**ACTIVITY:** Please find every line in the records below that contains the word "import", and copy it.

**EXCERPTED RECORDS:**
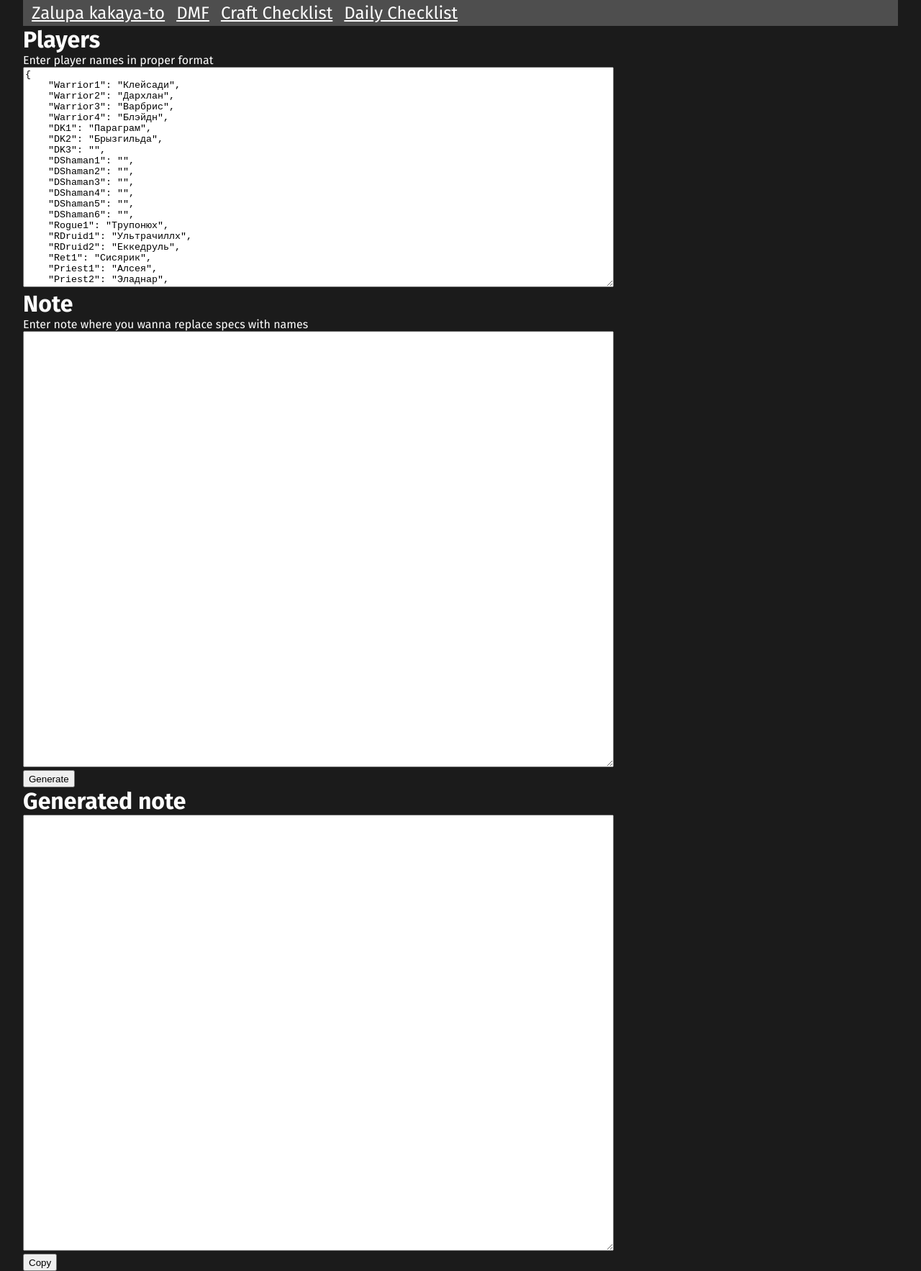
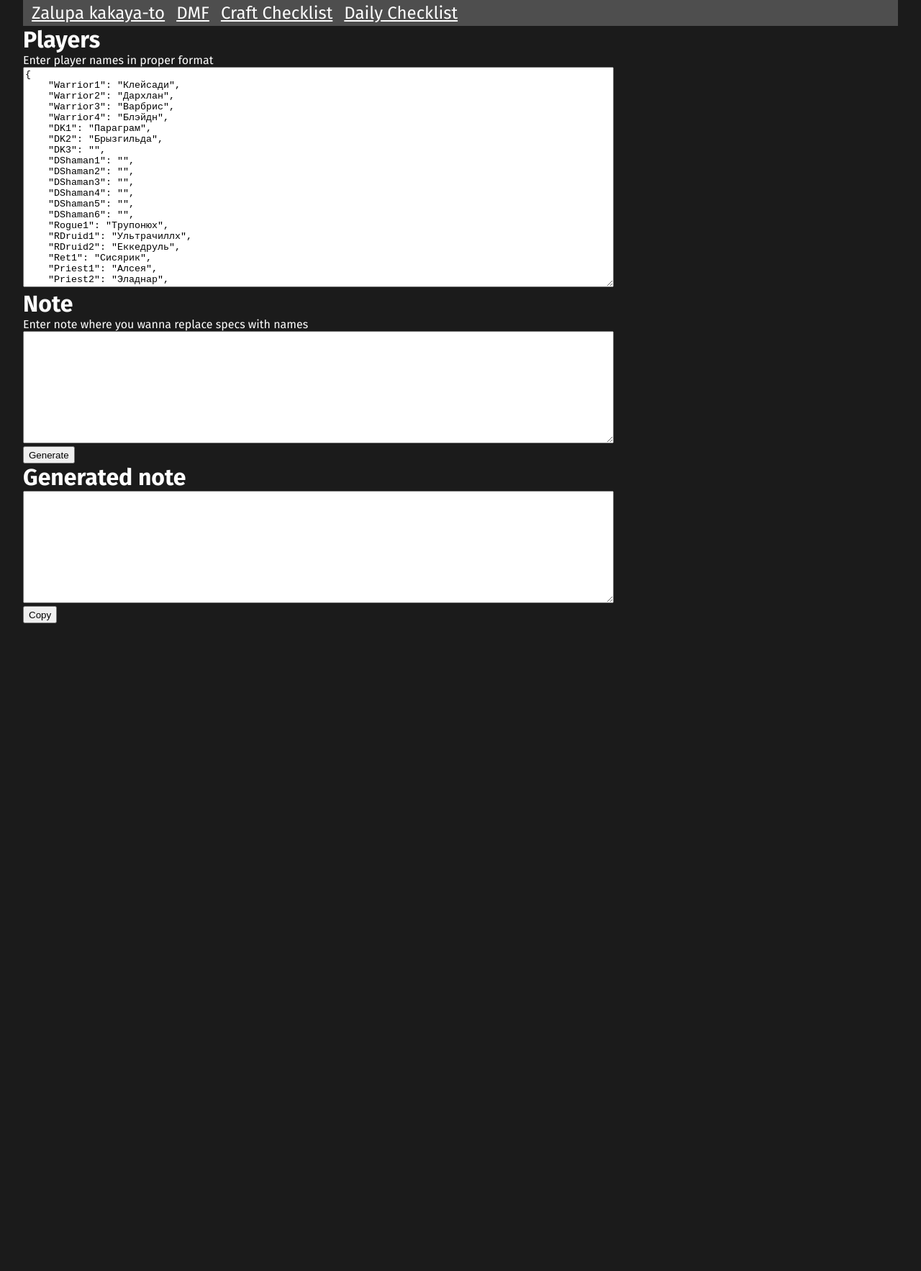
Before and after one commit to ndntmndntm/ndntmndntm.github.io, a Jekyll site: the page built from mrt.html, in a window 1280 px wide. Shown: the whole page at 72% size. Built offline with Jekyll 4.4.1, drawn with Linux system fonts in a browser that asks for light colours; a script that is not in the unit is left out; after the commit the page ends 900 px from its top, so only the background shows below that.

Commit message:
fix styles

```diff
--- a/mrt.html
+++ b/mrt.html
@@ -37,12 +37,12 @@ title: "MRT note name replacer"
 <div>
     <h1>Note</h1>
     <p>Enter note where you wanna replace specs with names</p>
-    <textarea id="mrt_note" rows="40" cols="100"></textarea>
+    <textarea id="mrt_note" rows="10" cols="100"></textarea>
 </div>
 <button id="mrt_generate" onclick="MRTGenerate()">Generate</button>
 <div>
     <h1>Generated note</h1>
-    <textarea id="mrt_result" rows="40" cols="100"></textarea>
+    <textarea id="mrt_result" rows="10" cols="100"></textarea>
 </div>
 <button id="mrt_copy" onclick="MRTCopy()">Copy</button>
 <script src="{{ "js/mrt.js" | prepend: site.url}}"></script>
```
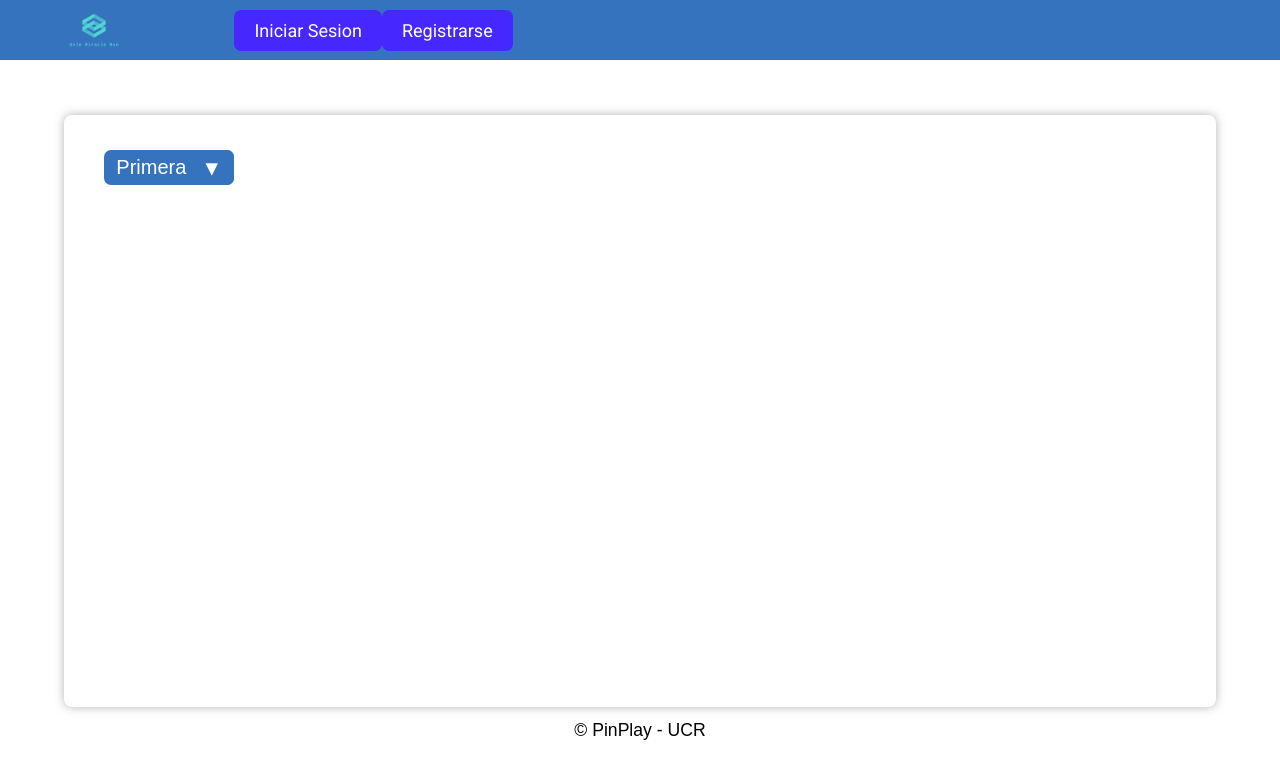
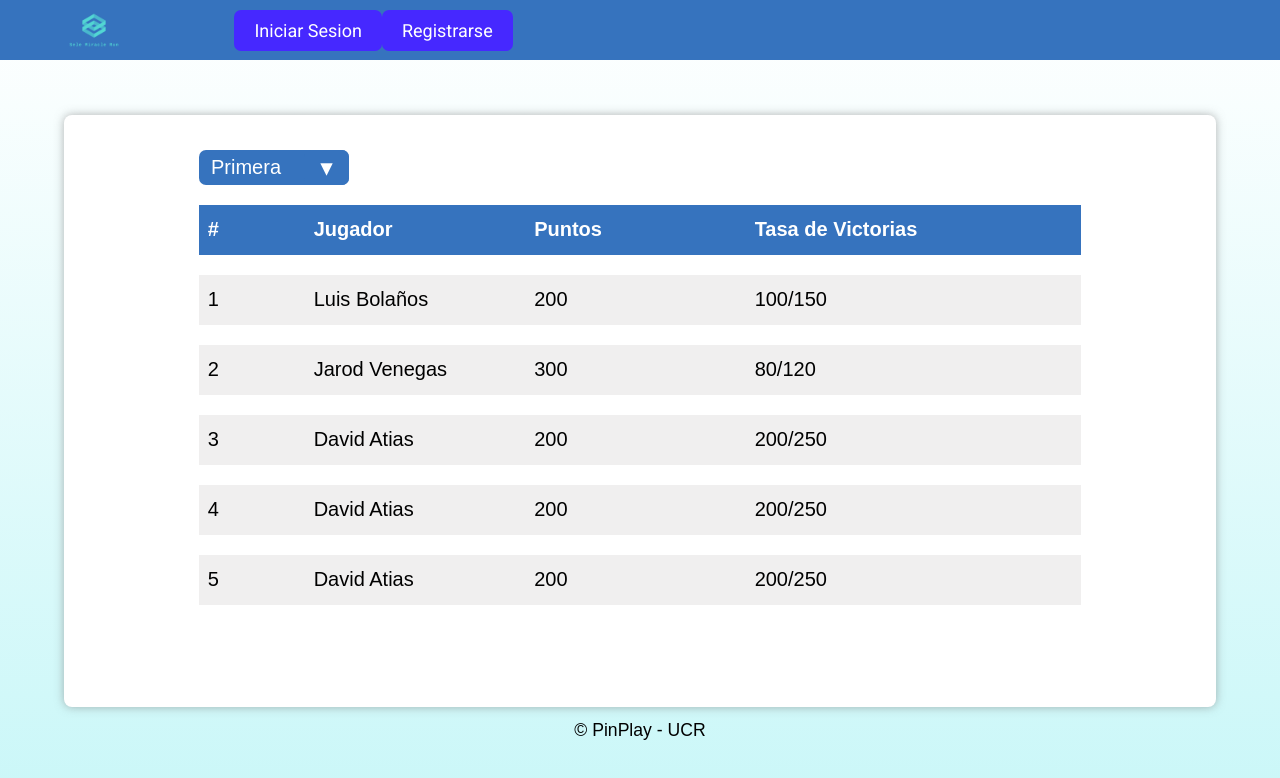
Before and after one commit to LuisBola12/Pin-Play, a React (Create React App) app in the folder frontend/: page /clasificacion in a window 1280 px wide. Shown: the top 778 px of the page. Built offline with nearby package versions, Linux system fonts and the light colour scheme.

Commit message:
Implementacion de una tabla en la pagina de calificacion

```diff
--- a/frontend/src/App.css
+++ b/frontend/src/App.css
@@ -4,42 +4,10 @@
 *:focus {
   outline: none;
 }
-
-.App-logo {
-  height: 40vmin;
-  pointer-events: none;
+.background-page{
+  background-image: linear-gradient(#FFF, #caf7f8);
+  min-height: 100vh;
 }
-
-@media (prefers-reduced-motion: no-preference) {
-  .App-logo {
-    animation: App-logo-spin infinite 20s linear;
-  }
-}
-
-.App-header {
-  background-color: #282c34;
-  min-height: 100vh;
-  display: flex;
-  flex-direction: column;
-  align-items: center;
-  justify-content: center;
-  font-size: calc(10px + 2vmin);
-  color: white;
-}
-
-.App-link {
-  color: #61dafb;
-}
-
-@keyframes App-logo-spin {
-  from {
-    transform: rotate(0deg);
-  }
-  to {
-    transform: rotate(360deg);
-  }
-}
-
 .page-content {
   display: flex;
   flex-direction: column;
@@ -50,6 +18,7 @@
   margin-bottom: 1%;
   border-radius: 0.5rem;
   min-height: 74vh;
+  background: white;
 }
 .player-recent-tourneys{
   display: flex;
@@ -96,12 +65,8 @@ footer{
 .right-td{
   text-align: right;
 }
-td{
-  width: 25%;
+
+.topPlayers-table-data{
+  width: 88%;
+  margin-top: 3%;
 }
-
-.dropdown-button{
-  width: 100%;
-  margin-top: 3%;
-  margin-left: 7%;
-}
--- a/frontend/src/App.js
+++ b/frontend/src/App.js
@@ -40,9 +40,6 @@ function App() {
 
           </Route>
         ) }
-
-
-
       </Routes>
     </Router>
   );
--- a/frontend/src/Components/CreateUser/CreateUserStyle.scss
+++ b/frontend/src/Components/CreateUser/CreateUserStyle.scss
@@ -232,6 +232,6 @@
 .register-footerCopyRights{
     position: absolute;
     bottom: 0;
-    color: #133c54;
+    color: white;
     font-size: 2.2vh;
 }
--- a/frontend/src/Components/DropDown/DropDown.scss
+++ b/frontend/src/Components/DropDown/DropDown.scss
@@ -1,9 +1,9 @@
 .clasify-dropdwon{
   height: 35px;
-  width: 130px;
+  width: 150px;
   color: white;
+  font-size: 25px;
   border-radius: 7px;
-  font-size: 25px;
   border: none;
   background: #3673be;
   position:relative;
@@ -16,22 +16,17 @@ select {
   padding-left: 8px;
   color: white;
   height: 35px;
-  width: 130px;
+  width: 150px;
 }
 
 select:focus{
   outline: none;
 }
- option{
+
+option{
   color: black;
-  font-size: 20px;
+  font-size: 18px;
  }
-// .clasify-category{
-//   background: white;
-//   color: black;
-//   border: 1px solid #3673be;
-//   border-radius: 7px;
-// }
 
 .clasify-dropdwon::after{
   content:"\025be";
--- /dev/null
+++ b/frontend/src/Components/DropDown/TopPlayersTable.js
@@ -0,0 +1,42 @@
+import React from "react";
+import './TopPlayersTable.scss';
+import { DropDown } from "./DropDown";
+
+export const TopPlayersTable = ({topPlayersData}) => {
+  const categorias = [
+    {
+      Nombre: "Primera",
+    },
+    {
+      Nombre: "Segunda",
+    },
+    {
+      Nombre: "Tercera",
+    }
+  ]
+  return (
+    <div className='topPlayers'>
+      <DropDown title={'Categorias'} options={categorias}/>
+      <table className='topPlayers-table'>
+        <thead>
+          <tr className='topPlayers-table-header'>
+            <th className='left-topPlayers-th'>#</th>
+            <th className='left-center-topPlayers-th'>Jugador</th>
+            <th className='right-center-topPlayers-th'>Puntos</th>
+            <th className='right-topPlayers-th'>Tasa de Victorias</th>
+          </tr>
+        </thead>
+        <tbody>
+          {topPlayersData.map((element) => (
+            <tr className= 'topPlayers-values'key={element.Jugador}>
+              <td className='left-topPlayers-td'>{element.ID}</td>
+              <td className='left-center-topPlayers-td'>{element.Jugador}</td>
+              <td className='right-center-topPlayers-td'>{element.Puntos}</td>
+              <td className='right-topPlayers-td'>{element.Victorias}</td>
+            </tr>
+          ))}
+        </tbody>
+      </table>
+    </div>
+  )
+}
--- /dev/null
+++ b/frontend/src/Components/DropDown/TopPlayersTable.scss
@@ -0,0 +1,61 @@
+.topPlayers{
+  width: 87%;
+  margin-left: auto;
+  margin-right: auto;
+}
+.topPlayers-table{
+  width: 100%;
+  border: none;
+  border-collapse:separate;
+  border-spacing:0 20px;
+  font-size: 20px;
+}
+.topPlayers-table-header{
+  background: #3673be;
+  color: white;
+  height: 50px;
+  text-align: left;
+}
+
+.left-topPlayers-th{
+  width: 5%;
+  padding-left: 1%;
+}
+
+.left-center-topPlayers-th{
+  width: 25%;
+  padding-left: 8%;
+
+}
+.right-center-topPlayers-th{
+  width: 25%;
+  padding-left: 8%;
+
+}
+.right-topPlayers-th{
+  width: 45%;
+  padding-left: 8%;
+}
+.topPlayers-values{
+  background-color: rgb(240, 239, 239);
+  height: 50px;
+}
+.left-topPlayers-td{
+  width: 5%;
+  padding-left: 1%;
+}
+.left-center-topPlayers-td{
+  width: 25%;
+  padding-left: 8%;
+
+}
+.right-center-topPlayers-td{
+  width: 25%;
+  padding-left: 8%;
+
+}
+.right-topPlayers-td{
+  width: 45%;
+  padding-left: 8%;
+
+}
--- a/frontend/src/Pages/clasificacion.js
+++ b/frontend/src/Pages/clasificacion.js
@@ -1,32 +1,55 @@
 import React from 'react';
 import { Navbar } from '../Components/Navbar/Navbar';
-import { DropDown } from '../Components/DropDown/DropDown';
+import { TopPlayersTable } from '../Components/DropDown/TopPlayersTable';
+import '../App.css';
 
 export const Clasificacion = () => {
-  const categorias = [
+
+  const topPlayers = [
     {
-      Nombre: "Primera",
+      ID: "1",
+      Jugador: "Luis Bolaños",
+      Puntos: "200",
+      Victorias: "100/150"
     },
     {
-      Nombre: "Segunda",
+      ID: "2",
+      Jugador: "Jarod Venegas",
+      Puntos: "300",
+      Victorias: "80/120"
     },
     {
-      Nombre: "Tercera",
-    }
+      ID: "3",
+      Jugador: "David Atias",
+      Puntos: "200",
+      Victorias: "200/250"
+    },
+    {
+      ID: "4",
+      Jugador: "David Atias",
+      Puntos: "200",
+      Victorias: "200/250"
+    },
+    {
+      ID: "5",
+      Jugador: "David Atias",
+      Puntos: "200",
+      Victorias: "200/250"
+    },
+
   ]
 
-
   return (
-    <>
+    <div className='background-page'>
       <div className='sticky-navbar'>
         <Navbar />
       </div>
       <div className='page-content'>
-        <div className='dropdown-button'>
-          <DropDown title={'Categorias'} options={categorias}/>
+        <div className='topPlayers-table-data'>
+          <TopPlayersTable topPlayersData={topPlayers}/>
         </div>
       </div>
       <footer>&copy; PinPlay - UCR</footer>
-    </>
+    </div>
   )
 }
--- a/frontend/src/Pages/home.js
+++ b/frontend/src/Pages/home.js
@@ -4,6 +4,7 @@ import '../App.css';
 
 export const Home = () => {
   return (
+    <div className='background-page'>
       <div className='complete-page'>
         <div className='sticky-navbar'>
           <Navbar />
@@ -13,5 +14,6 @@ export const Home = () => {
         </div>
         <footer>&copy; PinPlay - UCR</footer>
       </div>
+    </div>
   );
 };
--- a/frontend/src/Pages/jugadores.js
+++ b/frontend/src/Pages/jugadores.js
@@ -5,7 +5,7 @@ import SearchBar from '../Components/SearchBar/SearchBar';
 
 export const Jugadores = () => {
   return (
-    <>
+    <div className='background-page'>
       <div className='sticky-navbar'>
         <Navbar />
       </div>
@@ -13,6 +13,6 @@ export const Jugadores = () => {
         <SearchBar placeholder='Ingrese el nombre de un jugador'/>
       </div>
       <footer>&copy; PinPlay - UCR</footer>
-    </>
+    </div>
   )
 }
--- a/frontend/src/Pages/unauthoraized.js
+++ b/frontend/src/Pages/unauthoraized.js
@@ -4,13 +4,13 @@ import { Navbar } from '../Components/Navbar/Navbar';
 
 export const  Unauthoraized = () => {
   return (
-    <>
+    <div className='background-page'>
       <div className='sticky-navbar'>
         <Navbar />
       </div>
       <div className = 'page-content'>
       </div>
       <footer>&copy; PinPlay - UCR</footer>
-    </>
+    </div>
   );
 };
```
Lines whose indentation alone changed are shown as unchanged.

**RESULT FOR THIS EXERCISE:**
+import React from "react";
+import './TopPlayersTable.scss';
+import { DropDown } from "./DropDown";
 import React from 'react';
 import { Navbar } from '../Components/Navbar/Navbar';
-import { DropDown } from '../Components/DropDown/DropDown';
+import { TopPlayersTable } from '../Components/DropDown/TopPlayersTable';
+import '../App.css';
@@ -4,6 +4,7 @@ import '../App.css';
@@ -5,7 +5,7 @@ import SearchBar from '../Components/SearchBar/SearchBar';
@@ -4,13 +4,13 @@ import { Navbar } from '../Components/Navbar/Navbar';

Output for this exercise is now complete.